The challenge Professor Vegge’s team has with modeling these reactions is with the time scales of the reactions and the size of their supercomputer.
“Modeling the dynamics at these interfaces requires time-steps in the simulation on the order of femtoseconds,” added Professor Vegge. A femtosecond is 10−15 or 1/1,000,000,000,000,000 of a second. “The design of the materials might be for a ten-year battery life. Full quantum chemical calculations over a ten-year life cycle for several molecular reactions of atoms would take an enormous amount of computing power.”
Or billions of years of waiting with a smaller supercomputer.
“We’re consistently pushing the time and length scales with our computing cluster to help us understand what is happening at these interfaces. And, with this system, we are doing much more than we could before with an older machine.”
One interesting area Vegge is working on is developing a disordered material for use as an electrode in lithium-ion batteries, using artificial intelligence/machine learning on the Niflheim cluster.
“Computational predictions for disordered materials for battery applications in the past was too complicated, because we need to understand how the disorder influences the lithium transport and the stability of the electrode.
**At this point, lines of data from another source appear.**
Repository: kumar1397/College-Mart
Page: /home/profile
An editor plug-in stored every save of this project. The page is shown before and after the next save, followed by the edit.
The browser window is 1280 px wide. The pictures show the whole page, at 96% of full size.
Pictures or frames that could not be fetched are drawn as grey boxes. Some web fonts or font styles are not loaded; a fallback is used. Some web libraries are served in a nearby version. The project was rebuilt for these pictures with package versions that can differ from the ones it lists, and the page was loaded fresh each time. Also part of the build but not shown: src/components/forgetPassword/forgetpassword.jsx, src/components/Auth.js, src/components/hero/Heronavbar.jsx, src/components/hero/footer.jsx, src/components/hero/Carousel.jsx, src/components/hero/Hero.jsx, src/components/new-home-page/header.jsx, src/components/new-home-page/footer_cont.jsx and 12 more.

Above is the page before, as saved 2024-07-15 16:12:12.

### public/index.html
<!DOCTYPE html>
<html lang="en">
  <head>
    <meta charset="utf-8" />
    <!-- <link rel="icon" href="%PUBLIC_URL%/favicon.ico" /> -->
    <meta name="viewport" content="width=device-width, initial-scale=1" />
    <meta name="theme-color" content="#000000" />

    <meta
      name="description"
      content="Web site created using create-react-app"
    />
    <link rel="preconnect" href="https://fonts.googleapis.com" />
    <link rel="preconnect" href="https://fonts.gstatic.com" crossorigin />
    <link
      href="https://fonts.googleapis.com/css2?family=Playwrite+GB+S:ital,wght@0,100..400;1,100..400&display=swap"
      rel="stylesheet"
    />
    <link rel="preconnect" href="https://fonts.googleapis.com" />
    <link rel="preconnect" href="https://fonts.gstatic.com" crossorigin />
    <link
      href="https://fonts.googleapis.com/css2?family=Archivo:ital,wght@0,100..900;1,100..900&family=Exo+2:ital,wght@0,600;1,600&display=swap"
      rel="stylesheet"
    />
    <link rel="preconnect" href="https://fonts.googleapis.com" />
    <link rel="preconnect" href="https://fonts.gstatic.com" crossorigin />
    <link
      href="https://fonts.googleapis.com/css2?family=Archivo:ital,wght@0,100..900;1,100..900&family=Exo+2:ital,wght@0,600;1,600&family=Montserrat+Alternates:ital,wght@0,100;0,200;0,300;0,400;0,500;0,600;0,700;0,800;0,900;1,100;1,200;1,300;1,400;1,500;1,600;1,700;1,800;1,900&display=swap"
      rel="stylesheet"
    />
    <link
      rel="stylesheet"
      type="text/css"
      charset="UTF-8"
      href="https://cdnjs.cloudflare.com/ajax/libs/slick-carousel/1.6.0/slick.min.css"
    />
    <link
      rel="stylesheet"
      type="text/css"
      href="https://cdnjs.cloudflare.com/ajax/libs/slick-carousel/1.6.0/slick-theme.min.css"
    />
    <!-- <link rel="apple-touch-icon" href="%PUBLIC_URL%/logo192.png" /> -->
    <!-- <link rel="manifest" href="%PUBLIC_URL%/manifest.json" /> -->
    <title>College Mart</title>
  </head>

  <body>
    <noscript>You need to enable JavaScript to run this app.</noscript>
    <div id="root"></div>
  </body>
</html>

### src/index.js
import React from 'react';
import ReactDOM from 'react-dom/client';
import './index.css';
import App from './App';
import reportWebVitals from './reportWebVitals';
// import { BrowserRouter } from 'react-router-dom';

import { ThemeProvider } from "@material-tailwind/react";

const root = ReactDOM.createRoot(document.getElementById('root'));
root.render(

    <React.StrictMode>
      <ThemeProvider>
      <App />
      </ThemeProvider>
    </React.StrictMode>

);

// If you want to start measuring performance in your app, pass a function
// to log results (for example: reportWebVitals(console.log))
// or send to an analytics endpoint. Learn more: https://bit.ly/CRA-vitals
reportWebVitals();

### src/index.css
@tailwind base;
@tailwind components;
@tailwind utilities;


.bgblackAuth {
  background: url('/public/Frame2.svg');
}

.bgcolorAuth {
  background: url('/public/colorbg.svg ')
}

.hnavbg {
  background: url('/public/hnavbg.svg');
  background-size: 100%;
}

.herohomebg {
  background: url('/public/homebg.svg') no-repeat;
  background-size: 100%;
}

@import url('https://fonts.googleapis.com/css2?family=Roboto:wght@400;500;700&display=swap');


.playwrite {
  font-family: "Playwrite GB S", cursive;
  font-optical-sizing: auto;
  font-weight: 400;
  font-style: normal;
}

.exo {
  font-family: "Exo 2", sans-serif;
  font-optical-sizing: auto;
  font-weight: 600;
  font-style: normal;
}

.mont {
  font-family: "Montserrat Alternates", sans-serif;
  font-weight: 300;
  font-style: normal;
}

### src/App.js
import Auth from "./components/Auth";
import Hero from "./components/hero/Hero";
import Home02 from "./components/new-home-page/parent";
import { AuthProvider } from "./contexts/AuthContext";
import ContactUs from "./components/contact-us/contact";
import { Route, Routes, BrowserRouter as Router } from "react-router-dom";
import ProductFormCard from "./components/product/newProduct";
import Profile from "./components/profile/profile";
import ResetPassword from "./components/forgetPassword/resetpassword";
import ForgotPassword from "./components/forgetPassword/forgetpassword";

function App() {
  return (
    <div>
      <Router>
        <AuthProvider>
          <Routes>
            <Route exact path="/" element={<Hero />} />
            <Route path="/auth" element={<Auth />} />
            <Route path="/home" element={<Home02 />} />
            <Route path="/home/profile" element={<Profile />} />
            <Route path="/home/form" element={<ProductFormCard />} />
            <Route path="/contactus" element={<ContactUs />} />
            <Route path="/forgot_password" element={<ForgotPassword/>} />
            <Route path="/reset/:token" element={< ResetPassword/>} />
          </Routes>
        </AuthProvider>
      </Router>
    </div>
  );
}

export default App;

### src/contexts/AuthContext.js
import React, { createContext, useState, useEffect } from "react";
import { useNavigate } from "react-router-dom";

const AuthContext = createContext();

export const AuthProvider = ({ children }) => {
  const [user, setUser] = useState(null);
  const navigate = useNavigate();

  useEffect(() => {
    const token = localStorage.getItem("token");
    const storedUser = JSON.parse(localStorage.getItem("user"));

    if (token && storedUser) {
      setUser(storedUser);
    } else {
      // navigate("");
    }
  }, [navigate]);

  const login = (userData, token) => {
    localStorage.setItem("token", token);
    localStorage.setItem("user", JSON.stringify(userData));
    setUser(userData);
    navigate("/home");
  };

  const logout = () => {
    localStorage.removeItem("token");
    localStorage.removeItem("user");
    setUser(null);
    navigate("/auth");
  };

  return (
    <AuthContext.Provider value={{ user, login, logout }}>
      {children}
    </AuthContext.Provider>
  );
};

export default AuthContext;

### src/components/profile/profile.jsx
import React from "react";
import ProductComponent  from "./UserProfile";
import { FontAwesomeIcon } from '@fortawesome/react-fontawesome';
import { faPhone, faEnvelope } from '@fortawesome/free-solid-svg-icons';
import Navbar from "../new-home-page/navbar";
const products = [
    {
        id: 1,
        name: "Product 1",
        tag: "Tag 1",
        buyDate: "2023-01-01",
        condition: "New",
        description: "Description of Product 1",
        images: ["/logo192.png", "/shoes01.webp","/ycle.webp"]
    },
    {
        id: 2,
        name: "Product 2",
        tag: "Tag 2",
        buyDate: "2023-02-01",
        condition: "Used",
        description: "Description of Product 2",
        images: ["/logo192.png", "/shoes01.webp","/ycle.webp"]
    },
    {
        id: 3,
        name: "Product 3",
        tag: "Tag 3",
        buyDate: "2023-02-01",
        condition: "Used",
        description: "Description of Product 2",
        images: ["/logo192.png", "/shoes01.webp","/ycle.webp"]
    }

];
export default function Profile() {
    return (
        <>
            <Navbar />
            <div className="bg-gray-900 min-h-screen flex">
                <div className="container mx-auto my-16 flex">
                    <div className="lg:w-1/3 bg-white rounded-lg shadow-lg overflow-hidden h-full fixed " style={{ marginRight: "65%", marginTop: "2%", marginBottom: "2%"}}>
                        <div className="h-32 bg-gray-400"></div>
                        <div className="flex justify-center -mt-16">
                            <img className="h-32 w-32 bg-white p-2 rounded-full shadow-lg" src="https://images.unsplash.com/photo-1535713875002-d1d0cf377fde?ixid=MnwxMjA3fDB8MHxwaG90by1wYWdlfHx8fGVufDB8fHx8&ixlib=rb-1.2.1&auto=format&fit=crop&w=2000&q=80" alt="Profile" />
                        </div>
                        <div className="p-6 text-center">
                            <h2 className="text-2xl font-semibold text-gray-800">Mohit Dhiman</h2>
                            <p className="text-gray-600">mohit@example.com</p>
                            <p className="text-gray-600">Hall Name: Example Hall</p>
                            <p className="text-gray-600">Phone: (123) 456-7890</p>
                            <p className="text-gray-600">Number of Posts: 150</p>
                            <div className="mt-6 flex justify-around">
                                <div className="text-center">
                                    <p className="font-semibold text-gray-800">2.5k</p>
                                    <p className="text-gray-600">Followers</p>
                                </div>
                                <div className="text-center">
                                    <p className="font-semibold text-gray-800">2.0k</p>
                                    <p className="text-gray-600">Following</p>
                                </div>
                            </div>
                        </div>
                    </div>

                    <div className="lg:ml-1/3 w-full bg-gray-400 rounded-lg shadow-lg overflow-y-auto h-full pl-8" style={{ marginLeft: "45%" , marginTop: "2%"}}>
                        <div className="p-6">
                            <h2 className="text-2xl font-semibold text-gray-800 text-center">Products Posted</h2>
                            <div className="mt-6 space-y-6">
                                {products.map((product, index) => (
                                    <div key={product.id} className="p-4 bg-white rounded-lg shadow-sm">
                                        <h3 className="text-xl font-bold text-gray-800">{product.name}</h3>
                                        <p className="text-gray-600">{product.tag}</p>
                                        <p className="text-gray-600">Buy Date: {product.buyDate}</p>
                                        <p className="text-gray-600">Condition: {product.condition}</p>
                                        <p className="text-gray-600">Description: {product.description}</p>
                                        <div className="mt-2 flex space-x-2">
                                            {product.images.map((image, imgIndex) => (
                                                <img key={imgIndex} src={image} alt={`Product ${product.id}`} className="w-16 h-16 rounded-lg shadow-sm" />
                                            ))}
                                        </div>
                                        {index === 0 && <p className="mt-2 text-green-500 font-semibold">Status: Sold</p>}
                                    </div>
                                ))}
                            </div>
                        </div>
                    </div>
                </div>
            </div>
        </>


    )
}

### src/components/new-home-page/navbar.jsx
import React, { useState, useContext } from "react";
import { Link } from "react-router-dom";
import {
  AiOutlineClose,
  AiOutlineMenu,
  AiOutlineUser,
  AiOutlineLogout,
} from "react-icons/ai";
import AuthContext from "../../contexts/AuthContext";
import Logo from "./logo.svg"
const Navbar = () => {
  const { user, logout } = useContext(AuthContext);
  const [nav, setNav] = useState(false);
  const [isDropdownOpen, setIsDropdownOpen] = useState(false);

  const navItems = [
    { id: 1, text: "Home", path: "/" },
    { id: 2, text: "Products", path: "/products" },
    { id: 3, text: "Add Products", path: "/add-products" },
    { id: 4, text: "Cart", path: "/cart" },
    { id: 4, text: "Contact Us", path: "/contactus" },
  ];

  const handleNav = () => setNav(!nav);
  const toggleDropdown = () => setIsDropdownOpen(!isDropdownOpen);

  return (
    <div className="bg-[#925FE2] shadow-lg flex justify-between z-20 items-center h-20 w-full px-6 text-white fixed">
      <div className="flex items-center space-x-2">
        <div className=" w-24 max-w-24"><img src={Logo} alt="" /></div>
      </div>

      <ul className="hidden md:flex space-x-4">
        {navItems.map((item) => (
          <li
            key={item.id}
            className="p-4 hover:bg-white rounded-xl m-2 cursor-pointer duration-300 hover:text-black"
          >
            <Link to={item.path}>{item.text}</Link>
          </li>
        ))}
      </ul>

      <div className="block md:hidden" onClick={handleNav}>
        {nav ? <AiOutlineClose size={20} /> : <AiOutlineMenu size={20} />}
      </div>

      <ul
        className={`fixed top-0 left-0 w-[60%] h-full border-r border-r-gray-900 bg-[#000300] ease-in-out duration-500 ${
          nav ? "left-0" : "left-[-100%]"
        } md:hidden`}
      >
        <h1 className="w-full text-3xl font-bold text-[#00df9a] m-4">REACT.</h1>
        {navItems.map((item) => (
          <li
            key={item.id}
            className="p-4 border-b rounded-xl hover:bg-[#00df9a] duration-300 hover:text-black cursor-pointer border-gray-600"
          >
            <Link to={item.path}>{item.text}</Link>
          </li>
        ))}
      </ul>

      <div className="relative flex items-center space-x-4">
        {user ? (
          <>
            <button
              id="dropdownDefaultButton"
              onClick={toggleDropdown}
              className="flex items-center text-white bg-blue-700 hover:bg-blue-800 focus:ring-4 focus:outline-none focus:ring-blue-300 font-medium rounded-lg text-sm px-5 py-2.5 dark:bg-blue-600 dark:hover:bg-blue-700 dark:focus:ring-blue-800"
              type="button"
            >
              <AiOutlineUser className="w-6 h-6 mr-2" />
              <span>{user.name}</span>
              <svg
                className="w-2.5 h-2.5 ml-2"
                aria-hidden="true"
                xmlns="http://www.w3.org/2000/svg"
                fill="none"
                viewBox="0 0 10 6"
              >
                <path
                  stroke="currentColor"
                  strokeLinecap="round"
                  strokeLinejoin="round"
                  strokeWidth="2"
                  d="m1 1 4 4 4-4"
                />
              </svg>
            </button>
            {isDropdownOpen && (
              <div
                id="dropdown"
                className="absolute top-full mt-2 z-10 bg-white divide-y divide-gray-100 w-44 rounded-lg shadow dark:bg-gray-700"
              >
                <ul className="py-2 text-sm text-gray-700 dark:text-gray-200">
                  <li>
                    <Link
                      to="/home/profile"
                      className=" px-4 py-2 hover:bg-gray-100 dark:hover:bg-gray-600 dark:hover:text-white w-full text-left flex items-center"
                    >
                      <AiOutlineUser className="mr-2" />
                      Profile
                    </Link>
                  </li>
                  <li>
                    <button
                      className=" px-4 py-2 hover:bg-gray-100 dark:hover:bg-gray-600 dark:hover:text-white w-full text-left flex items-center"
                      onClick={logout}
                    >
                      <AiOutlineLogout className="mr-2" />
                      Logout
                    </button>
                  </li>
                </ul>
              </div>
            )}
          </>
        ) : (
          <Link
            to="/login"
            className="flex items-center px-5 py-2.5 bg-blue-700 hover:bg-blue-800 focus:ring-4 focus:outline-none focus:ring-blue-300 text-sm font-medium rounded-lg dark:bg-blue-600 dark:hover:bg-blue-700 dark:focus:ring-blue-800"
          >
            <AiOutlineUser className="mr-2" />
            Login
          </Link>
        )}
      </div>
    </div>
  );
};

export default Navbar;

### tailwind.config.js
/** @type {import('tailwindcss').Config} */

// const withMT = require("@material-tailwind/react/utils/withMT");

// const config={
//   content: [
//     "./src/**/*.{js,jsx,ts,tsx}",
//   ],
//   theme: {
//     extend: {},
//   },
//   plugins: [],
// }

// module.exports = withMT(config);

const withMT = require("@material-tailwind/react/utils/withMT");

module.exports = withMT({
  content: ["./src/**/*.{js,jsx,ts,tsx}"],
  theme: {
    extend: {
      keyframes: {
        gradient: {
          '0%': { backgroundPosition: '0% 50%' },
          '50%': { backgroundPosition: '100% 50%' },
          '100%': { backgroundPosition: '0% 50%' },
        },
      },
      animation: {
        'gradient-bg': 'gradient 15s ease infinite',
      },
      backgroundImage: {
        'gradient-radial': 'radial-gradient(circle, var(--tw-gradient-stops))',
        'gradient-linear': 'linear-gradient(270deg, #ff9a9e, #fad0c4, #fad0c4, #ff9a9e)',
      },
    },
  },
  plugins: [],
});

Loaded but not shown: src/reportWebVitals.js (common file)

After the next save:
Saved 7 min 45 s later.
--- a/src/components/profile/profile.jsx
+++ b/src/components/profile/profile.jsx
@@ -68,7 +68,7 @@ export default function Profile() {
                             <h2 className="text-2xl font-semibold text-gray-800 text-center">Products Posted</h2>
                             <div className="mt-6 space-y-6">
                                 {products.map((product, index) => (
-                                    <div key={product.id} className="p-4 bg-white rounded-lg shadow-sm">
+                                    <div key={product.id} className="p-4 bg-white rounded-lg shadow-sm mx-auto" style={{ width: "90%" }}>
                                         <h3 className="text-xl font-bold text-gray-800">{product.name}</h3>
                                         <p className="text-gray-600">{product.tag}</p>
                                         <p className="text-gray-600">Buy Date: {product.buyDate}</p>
We didn’t have the methods and resources to do that before. But now we’re doing quantum chemical calculations on large, complex systems—so called transition metal oxy fluorides—and achieving high quality predictions. Then we can train much simpler models to make faster, accurate predictions that give us structural information about the electrode as we pull lithium in and out. That’s an amazing tool that we simply couldn’t have dreamt of a few years ago,” concluded Professor Vegge.
The race to save the planet through searches for safer fuels, catalytic materials, and batteries involves hundreds of scientists across the globe. Work at DTU progresses in collaboration with many other groups, leveraging DTU’s scientific expertise in material research using computational physics on the Niflheim cluster.